(Data extracted from a collection)
○ ○ ○ ○

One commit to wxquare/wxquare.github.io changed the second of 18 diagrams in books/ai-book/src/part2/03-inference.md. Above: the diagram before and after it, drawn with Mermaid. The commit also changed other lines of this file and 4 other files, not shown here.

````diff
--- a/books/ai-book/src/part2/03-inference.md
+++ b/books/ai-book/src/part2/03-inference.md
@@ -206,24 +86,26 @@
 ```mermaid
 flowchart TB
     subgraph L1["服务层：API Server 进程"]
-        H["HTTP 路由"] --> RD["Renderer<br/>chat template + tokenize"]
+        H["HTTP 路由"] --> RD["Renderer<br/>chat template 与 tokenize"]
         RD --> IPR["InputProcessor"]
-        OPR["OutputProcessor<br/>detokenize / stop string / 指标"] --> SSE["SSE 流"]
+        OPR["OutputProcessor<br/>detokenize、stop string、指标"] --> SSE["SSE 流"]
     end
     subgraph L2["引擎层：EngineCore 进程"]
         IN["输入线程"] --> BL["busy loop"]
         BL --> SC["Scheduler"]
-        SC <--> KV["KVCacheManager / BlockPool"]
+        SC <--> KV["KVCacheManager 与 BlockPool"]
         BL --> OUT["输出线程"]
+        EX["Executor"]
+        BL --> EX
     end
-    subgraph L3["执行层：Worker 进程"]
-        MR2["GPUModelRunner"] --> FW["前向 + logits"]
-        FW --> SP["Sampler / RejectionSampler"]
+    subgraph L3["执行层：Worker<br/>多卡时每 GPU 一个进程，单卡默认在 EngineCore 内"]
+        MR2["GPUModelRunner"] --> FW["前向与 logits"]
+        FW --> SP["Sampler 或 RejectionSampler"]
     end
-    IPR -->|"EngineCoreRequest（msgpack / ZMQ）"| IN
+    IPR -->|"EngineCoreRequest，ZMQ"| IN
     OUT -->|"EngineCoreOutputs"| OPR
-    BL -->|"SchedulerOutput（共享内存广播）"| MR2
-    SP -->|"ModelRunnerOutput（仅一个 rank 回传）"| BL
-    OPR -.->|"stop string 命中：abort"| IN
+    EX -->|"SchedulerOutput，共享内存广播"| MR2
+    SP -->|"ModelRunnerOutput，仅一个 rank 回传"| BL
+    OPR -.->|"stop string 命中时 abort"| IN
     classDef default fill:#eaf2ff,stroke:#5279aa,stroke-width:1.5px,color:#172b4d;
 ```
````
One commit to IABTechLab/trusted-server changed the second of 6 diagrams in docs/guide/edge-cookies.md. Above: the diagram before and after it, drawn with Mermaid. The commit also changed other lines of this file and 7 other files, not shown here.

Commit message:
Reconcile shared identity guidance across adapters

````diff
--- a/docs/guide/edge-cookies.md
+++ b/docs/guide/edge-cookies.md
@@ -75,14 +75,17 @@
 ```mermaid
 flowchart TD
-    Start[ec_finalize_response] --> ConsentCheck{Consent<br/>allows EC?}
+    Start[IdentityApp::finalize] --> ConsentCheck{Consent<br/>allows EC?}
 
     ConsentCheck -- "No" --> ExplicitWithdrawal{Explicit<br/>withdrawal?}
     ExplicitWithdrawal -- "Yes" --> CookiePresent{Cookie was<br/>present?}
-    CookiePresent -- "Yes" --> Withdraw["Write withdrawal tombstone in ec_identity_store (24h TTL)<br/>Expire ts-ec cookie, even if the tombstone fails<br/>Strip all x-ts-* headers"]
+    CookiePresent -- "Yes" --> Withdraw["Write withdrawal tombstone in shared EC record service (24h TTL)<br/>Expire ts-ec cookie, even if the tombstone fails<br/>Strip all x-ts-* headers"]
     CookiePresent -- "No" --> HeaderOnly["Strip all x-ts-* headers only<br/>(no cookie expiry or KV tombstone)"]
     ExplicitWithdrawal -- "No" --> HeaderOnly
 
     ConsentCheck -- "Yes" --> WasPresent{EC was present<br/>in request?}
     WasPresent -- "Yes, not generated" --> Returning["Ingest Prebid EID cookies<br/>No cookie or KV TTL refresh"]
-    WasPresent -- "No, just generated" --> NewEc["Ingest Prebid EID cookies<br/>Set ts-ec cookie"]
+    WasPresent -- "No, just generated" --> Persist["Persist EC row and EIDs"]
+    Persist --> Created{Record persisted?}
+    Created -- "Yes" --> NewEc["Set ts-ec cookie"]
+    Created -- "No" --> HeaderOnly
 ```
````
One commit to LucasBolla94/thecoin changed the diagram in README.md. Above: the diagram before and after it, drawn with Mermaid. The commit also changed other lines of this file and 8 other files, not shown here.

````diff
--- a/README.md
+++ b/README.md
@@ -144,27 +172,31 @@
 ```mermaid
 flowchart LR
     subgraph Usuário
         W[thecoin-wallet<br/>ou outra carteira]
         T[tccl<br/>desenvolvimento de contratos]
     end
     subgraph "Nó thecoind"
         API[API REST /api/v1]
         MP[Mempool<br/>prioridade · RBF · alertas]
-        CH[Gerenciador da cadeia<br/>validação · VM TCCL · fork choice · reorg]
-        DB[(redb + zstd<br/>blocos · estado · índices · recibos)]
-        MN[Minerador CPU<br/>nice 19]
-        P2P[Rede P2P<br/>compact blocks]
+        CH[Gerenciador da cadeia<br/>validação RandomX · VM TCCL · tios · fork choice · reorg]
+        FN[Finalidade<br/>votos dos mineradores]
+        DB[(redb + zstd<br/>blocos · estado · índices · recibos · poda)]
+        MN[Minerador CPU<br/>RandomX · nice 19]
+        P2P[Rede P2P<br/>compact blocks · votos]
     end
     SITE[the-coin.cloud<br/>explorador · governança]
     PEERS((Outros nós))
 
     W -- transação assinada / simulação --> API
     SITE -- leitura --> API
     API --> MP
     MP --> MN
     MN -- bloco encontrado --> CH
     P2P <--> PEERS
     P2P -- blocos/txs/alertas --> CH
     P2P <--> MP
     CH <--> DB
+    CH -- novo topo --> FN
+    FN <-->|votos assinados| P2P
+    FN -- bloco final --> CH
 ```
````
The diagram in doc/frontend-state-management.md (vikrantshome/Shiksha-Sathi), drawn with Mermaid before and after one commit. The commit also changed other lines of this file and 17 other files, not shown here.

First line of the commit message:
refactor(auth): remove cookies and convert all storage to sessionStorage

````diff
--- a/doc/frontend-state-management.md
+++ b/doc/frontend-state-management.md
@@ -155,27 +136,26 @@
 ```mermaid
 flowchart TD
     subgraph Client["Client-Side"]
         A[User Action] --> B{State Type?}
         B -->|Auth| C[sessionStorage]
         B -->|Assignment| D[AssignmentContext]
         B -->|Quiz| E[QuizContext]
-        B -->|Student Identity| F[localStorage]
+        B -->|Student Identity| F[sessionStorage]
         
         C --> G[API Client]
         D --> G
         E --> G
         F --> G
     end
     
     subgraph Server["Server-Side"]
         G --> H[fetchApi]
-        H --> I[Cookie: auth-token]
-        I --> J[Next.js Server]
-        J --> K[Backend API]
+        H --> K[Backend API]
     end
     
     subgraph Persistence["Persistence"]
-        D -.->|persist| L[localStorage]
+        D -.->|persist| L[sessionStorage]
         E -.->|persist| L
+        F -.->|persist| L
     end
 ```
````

○ ○ ○ ○

TASK TO CARRY OUT -> If a line in the records has the word "book", copy that line.

COMPLETED TASK ->
One commit to wxquare/wxquare.github.io changed the second of 18 diagrams in books/ai-book/src/part2/03-inference.md. Above: the diagram before and after it, drawn with Mermaid. The commit also changed other lines of this file and 4 other files, not shown here.
--- a/books/ai-book/src/part2/03-inference.md
+++ b/books/ai-book/src/part2/03-inference.md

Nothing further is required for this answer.